Our Heritage Skills project primarily aims to engage and support young people through training and apprenticeship opportunities. Across the three years of the project a number of Modern Apprentices will be recruited, creating a network of young people working together for Callander. All of our apprentices are hosted by Callander’s Landscape partner Callander Youth Project
One of our apprentices, Niall, is working in Cultural and Natural Heritage, thanks to funding from Historic Environment Scotland. After a few months of lockdown, Niall has recently been able to get outdoors again and his work began with an excavation in Stirling in August 2020.
For the first project I got involved in post-lockdown, I found myself in King’s Park in Stirling on an archaeological dig led by Dr Murray Cook from Stirling Council. It focused on a site at the highest point of King’s Park, where remains of a late Romano-British Iron Age longhouse/hillfort have survived. Discovered when a new path was created around the Stirling Golf Course, this site had previously been dug twice in recent years. This third round of digging revealed new discoveries about the fort and its foundations, as well as some new interesting finds.
The first section of the week involved digging down to the membrane. A membrane is laid over the top of a trench prior to backfilling and marks where the previous archaeologists and volunteers managed to reach. Initially the trench was 10x2m, however, by the end of the week we’d managed to create an 10x3m trench, with an additional roughly 1x1m square dug toward the path. The wider extension revealed which direction the wall of the longhouse curved, which paints a clearer picture of where the fort actually sat, its shape, and where the walls were located.
West of the main trench, we excavated a secondary trench located in ditches on either side of the mound where the longhouse sits. This suggests a defensive element to the structure.
The most significant find from previous digging was the discovery of an Iron Age quern-stone. These are tools used for hand-grinding materials, such as grain. This was located in the top section of the main trench, farthest from the path.
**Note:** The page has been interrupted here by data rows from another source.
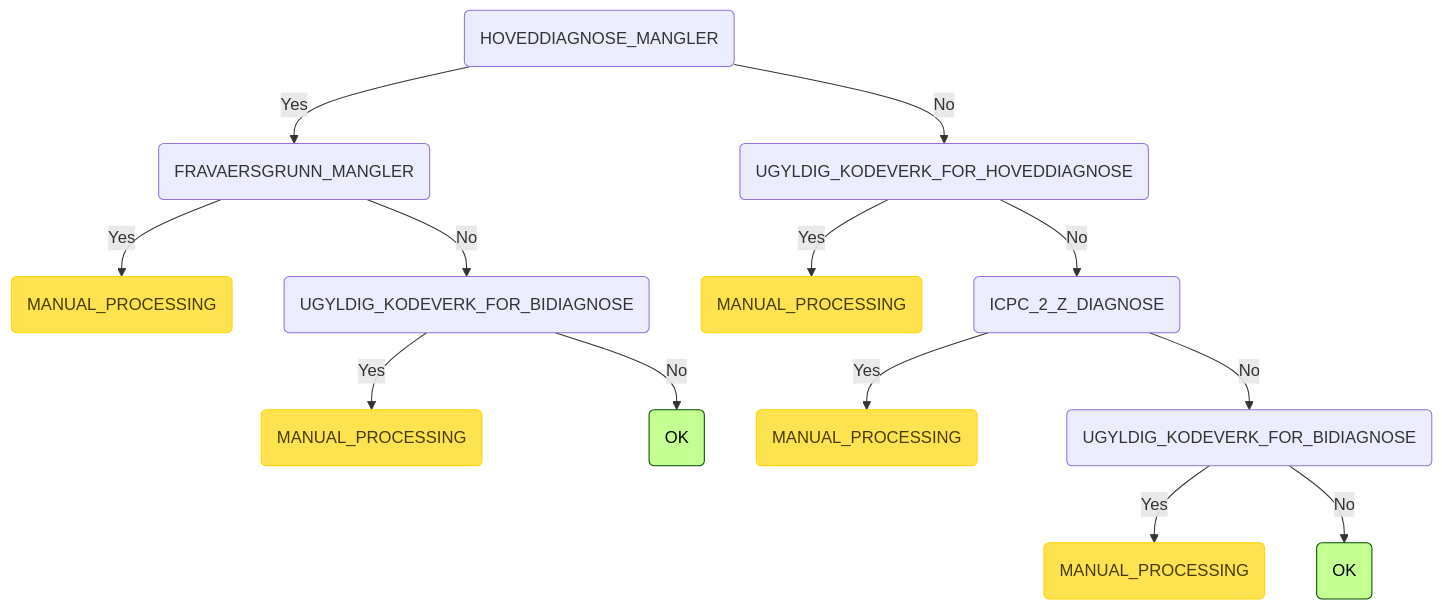
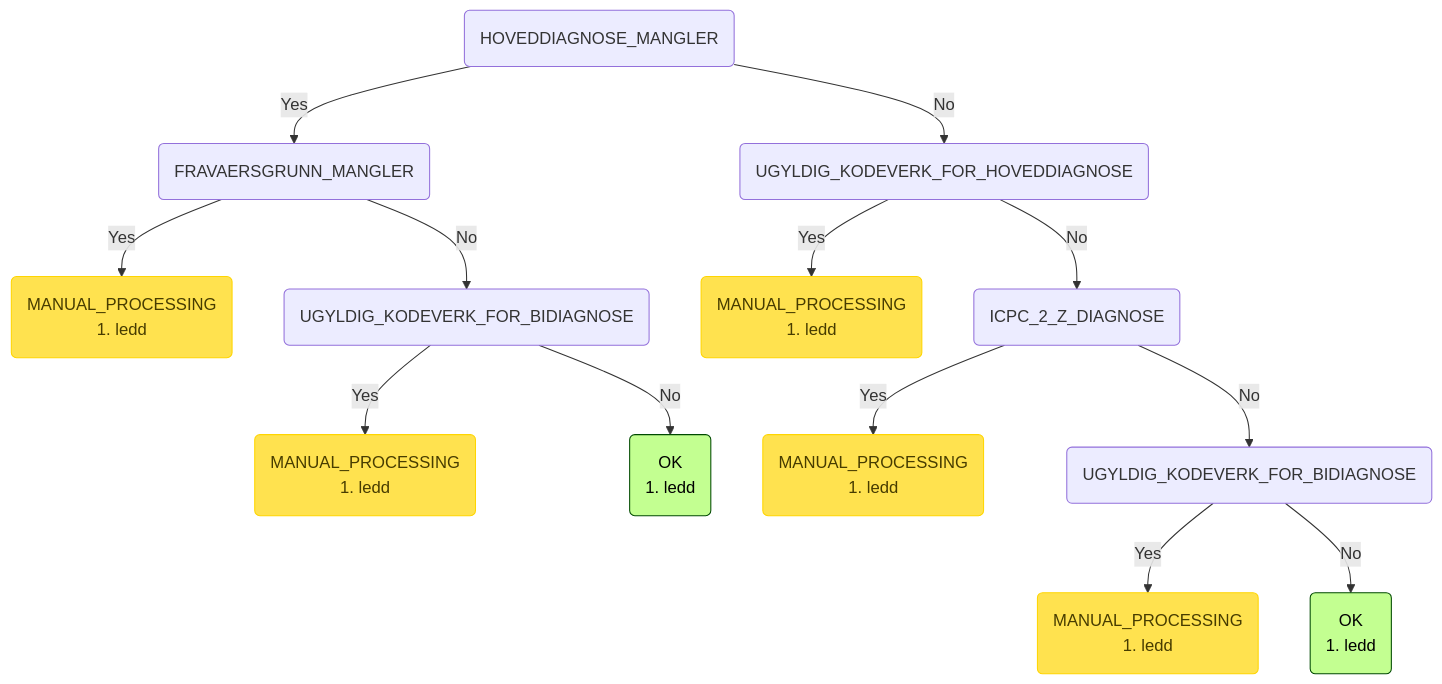
Before and after one commit to navikt/syfosmpapirregler: the fifth of 8 diagrams in README.md, drawn with Mermaid. The commit also changed other lines of this file and 42 other files, not shown here.

````diff
--- a/README.md
+++ b/README.md
@@ -176,18 +176,23 @@
 ```mermaid
 graph TD
     root(HOVEDDIAGNOSE_MANGLER) -->|Yes| root_HOVEDDIAGNOSE_MANGLER_FRAVAERSGRUNN_MANGLER(FRAVAERSGRUNN_MANGLER)
-    root_HOVEDDIAGNOSE_MANGLER_FRAVAERSGRUNN_MANGLER(FRAVAERSGRUNN_MANGLER) -->|Yes| root_HOVEDDIAGNOSE_MANGLER_FRAVAERSGRUNN_MANGLER_MANUAL_PROCESSING(MANUAL_PROCESSING):::manuell
+    root_HOVEDDIAGNOSE_MANGLER_FRAVAERSGRUNN_MANGLER(FRAVAERSGRUNN_MANGLER) -->|Yes| root_HOVEDDIAGNOSE_MANGLER_FRAVAERSGRUNN_MANGLER_MANUAL_PROCESSING(MANUAL_PROCESSING
+1. ledd):::manuell
     root_HOVEDDIAGNOSE_MANGLER_FRAVAERSGRUNN_MANGLER(FRAVAERSGRUNN_MANGLER) -->|No| root_HOVEDDIAGNOSE_MANGLER_FRAVAERSGRUNN_MANGLER_UGYLDIG_KODEVERK_FOR_BIDIAGNOSE(UGYLDIG_KODEVERK_FOR_BIDIAGNOSE)
-    root_HOVEDDIAGNOSE_MANGLER_FRAVAERSGRUNN_MANGLER_UGYLDIG_KODEVERK_FOR_BIDIAGNOSE(UGYLDIG_KODEVERK_FOR_BIDIAGNOSE) -->|Yes| root_HOVEDDIAGNOSE_MANGLER_FRAVAERSGRUNN_MANGLER_UGYLDIG_KODEVERK_FOR_BIDIAGNOSE_MANUAL_PROCESSING(MANUAL_PROCESSING):::manuell
-    root_HOVEDDIAGNOSE_MANGLER_FRAVAERSGRUNN_MANGLER_UGYLDIG_KODEVERK_FOR_BIDIAGNOSE(UGYLDIG_KODEVERK_FOR_BIDIAGNOSE) -->|No| root_HOVEDDIAGNOSE_MANGLER_FRAVAERSGRUNN_MANGLER_UGYLDIG_KODEVERK_FOR_BIDIAGNOSE_OK(OK):::ok
+    root_HOVEDDIAGNOSE_MANGLER_FRAVAERSGRUNN_MANGLER_UGYLDIG_KODEVERK_FOR_BIDIAGNOSE(UGYLDIG_KODEVERK_FOR_BIDIAGNOSE) -->|Yes| root_HOVEDDIAGNOSE_MANGLER_FRAVAERSGRUNN_MANGLER_UGYLDIG_KODEVERK_FOR_BIDIAGNOSE_MANUAL_PROCESSING(MANUAL_PROCESSING
+1. ledd):::manuell
+    root_HOVEDDIAGNOSE_MANGLER_FRAVAERSGRUNN_MANGLER_UGYLDIG_KODEVERK_FOR_BIDIAGNOSE(UGYLDIG_KODEVERK_FOR_BIDIAGNOSE) -->|No| root_HOVEDDIAGNOSE_MANGLER_FRAVAERSGRUNN_MANGLER_UGYLDIG_KODEVERK_FOR_BIDIAGNOSE_OK(OK <br/>1. ledd):::ok
     root(HOVEDDIAGNOSE_MANGLER) -->|No| root_HOVEDDIAGNOSE_MANGLER_UGYLDIG_KODEVERK_FOR_HOVEDDIAGNOSE(UGYLDIG_KODEVERK_FOR_HOVEDDIAGNOSE)
-    root_HOVEDDIAGNOSE_MANGLER_UGYLDIG_KODEVERK_FOR_HOVEDDIAGNOSE(UGYLDIG_KODEVERK_FOR_HOVEDDIAGNOSE) -->|Yes| root_HOVEDDIAGNOSE_MANGLER_UGYLDIG_KODEVERK_FOR_HOVEDDIAGNOSE_MANUAL_PROCESSING(MANUAL_PROCESSING):::manuell
+    root_HOVEDDIAGNOSE_MANGLER_UGYLDIG_KODEVERK_FOR_HOVEDDIAGNOSE(UGYLDIG_KODEVERK_FOR_HOVEDDIAGNOSE) -->|Yes| root_HOVEDDIAGNOSE_MANGLER_UGYLDIG_KODEVERK_FOR_HOVEDDIAGNOSE_MANUAL_PROCESSING(MANUAL_PROCESSING
+1. ledd):::manuell
     root_HOVEDDIAGNOSE_MANGLER_UGYLDIG_KODEVERK_FOR_HOVEDDIAGNOSE(UGYLDIG_KODEVERK_FOR_HOVEDDIAGNOSE) -->|No| root_HOVEDDIAGNOSE_MANGLER_UGYLDIG_KODEVERK_FOR_HOVEDDIAGNOSE_ICPC_2_Z_DIAGNOSE(ICPC_2_Z_DIAGNOSE)
-    root_HOVEDDIAGNOSE_MANGLER_UGYLDIG_KODEVERK_FOR_HOVEDDIAGNOSE_ICPC_2_Z_DIAGNOSE(ICPC_2_Z_DIAGNOSE) -->|Yes| root_HOVEDDIAGNOSE_MANGLER_UGYLDIG_KODEVERK_FOR_HOVEDDIAGNOSE_ICPC_2_Z_DIAGNOSE_MANUAL_PROCESSING(MANUAL_PROCESSING):::manuell
+    root_HOVEDDIAGNOSE_MANGLER_UGYLDIG_KODEVERK_FOR_HOVEDDIAGNOSE_ICPC_2_Z_DIAGNOSE(ICPC_2_Z_DIAGNOSE) -->|Yes| root_HOVEDDIAGNOSE_MANGLER_UGYLDIG_KODEVERK_FOR_HOVEDDIAGNOSE_ICPC_2_Z_DIAGNOSE_MANUAL_PROCESSING(MANUAL_PROCESSING
+1. ledd):::manuell
     root_HOVEDDIAGNOSE_MANGLER_UGYLDIG_KODEVERK_FOR_HOVEDDIAGNOSE_ICPC_2_Z_DIAGNOSE(ICPC_2_Z_DIAGNOSE) -->|No| root_HOVEDDIAGNOSE_MANGLER_UGYLDIG_KODEVERK_FOR_HOVEDDIAGNOSE_ICPC_2_Z_DIAGNOSE_UGYLDIG_KODEVERK_FOR_BIDIAGNOSE(UGYLDIG_KODEVERK_FOR_BIDIAGNOSE)
-    root_HOVEDDIAGNOSE_MANGLER_UGYLDIG_KODEVERK_FOR_HOVEDDIAGNOSE_ICPC_2_Z_DIAGNOSE_UGYLDIG_KODEVERK_FOR_BIDIAGNOSE(UGYLDIG_KODEVERK_FOR_BIDIAGNOSE) -->|Yes| root_HOVEDDIAGNOSE_MANGLER_UGYLDIG_KODEVERK_FOR_HOVEDDIAGNOSE_ICPC_2_Z_DIAGNOSE_UGYLDIG_KODEVERK_FOR_BIDIAGNOSE_MANUAL_PROCESSING(MANUAL_PROCESSING):::manuell
-    root_HOVEDDIAGNOSE_MANGLER_UGYLDIG_KODEVERK_FOR_HOVEDDIAGNOSE_ICPC_2_Z_DIAGNOSE_UGYLDIG_KODEVERK_FOR_BIDIAGNOSE(UGYLDIG_KODEVERK_FOR_BIDIAGNOSE) -->|No| root_HOVEDDIAGNOSE_MANGLER_UGYLDIG_KODEVERK_FOR_HOVEDDIAGNOSE_ICPC_2_Z_DIAGNOSE_UGYLDIG_KODEVERK_FOR_BIDIAGNOSE_OK(OK):::ok
+    root_HOVEDDIAGNOSE_MANGLER_UGYLDIG_KODEVERK_FOR_HOVEDDIAGNOSE_ICPC_2_Z_DIAGNOSE_UGYLDIG_KODEVERK_FOR_BIDIAGNOSE(UGYLDIG_KODEVERK_FOR_BIDIAGNOSE) -->|Yes| root_HOVEDDIAGNOSE_MANGLER_UGYLDIG_KODEVERK_FOR_HOVEDDIAGNOSE_ICPC_2_Z_DIAGNOSE_UGYLDIG_KODEVERK_FOR_BIDIAGNOSE_MANUAL_PROCESSING(MANUAL_PROCESSING
+1. ledd):::manuell
+    root_HOVEDDIAGNOSE_MANGLER_UGYLDIG_KODEVERK_FOR_HOVEDDIAGNOSE_ICPC_2_Z_DIAGNOSE_UGYLDIG_KODEVERK_FOR_BIDIAGNOSE(UGYLDIG_KODEVERK_FOR_BIDIAGNOSE) -->|No| root_HOVEDDIAGNOSE_MANGLER_UGYLDIG_KODEVERK_FOR_HOVEDDIAGNOSE_ICPC_2_Z_DIAGNOSE_UGYLDIG_KODEVERK_FOR_BIDIAGNOSE_OK(OK <br/>1. ledd):::ok
     classDef ok fill:#c3ff91,stroke:#004a00,color: black;
     classDef invalid fill:#ff7373,stroke:#ff0000,color: black;
     classDef manuell fill:#ffe24f,stroke:#ffd500,color: #473c00;
 ```
````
Excitingly, another fragment of the quern-stone was found in this most recent dig, this time a fragment of the inner section of the quern-stone. Clay daub was also found in this part of the trench, which is thought to be a remnant of the foundations of the fort.
Overall the dig was a great way to get back to work after lockdown. It was good to see some familiar faces from last year’s digs, including Sue from the Callander Heritage Society and several Callander’s Landscape volunteers. I’m looking forward to getting involved in more archaeological work over the coming months!
Thanks to our funders, Historic Environment Scotland, for supporting this apprenticeship project
through their Archaeology Programme, which helps to deliver Scotland’s Archaeology Strategy.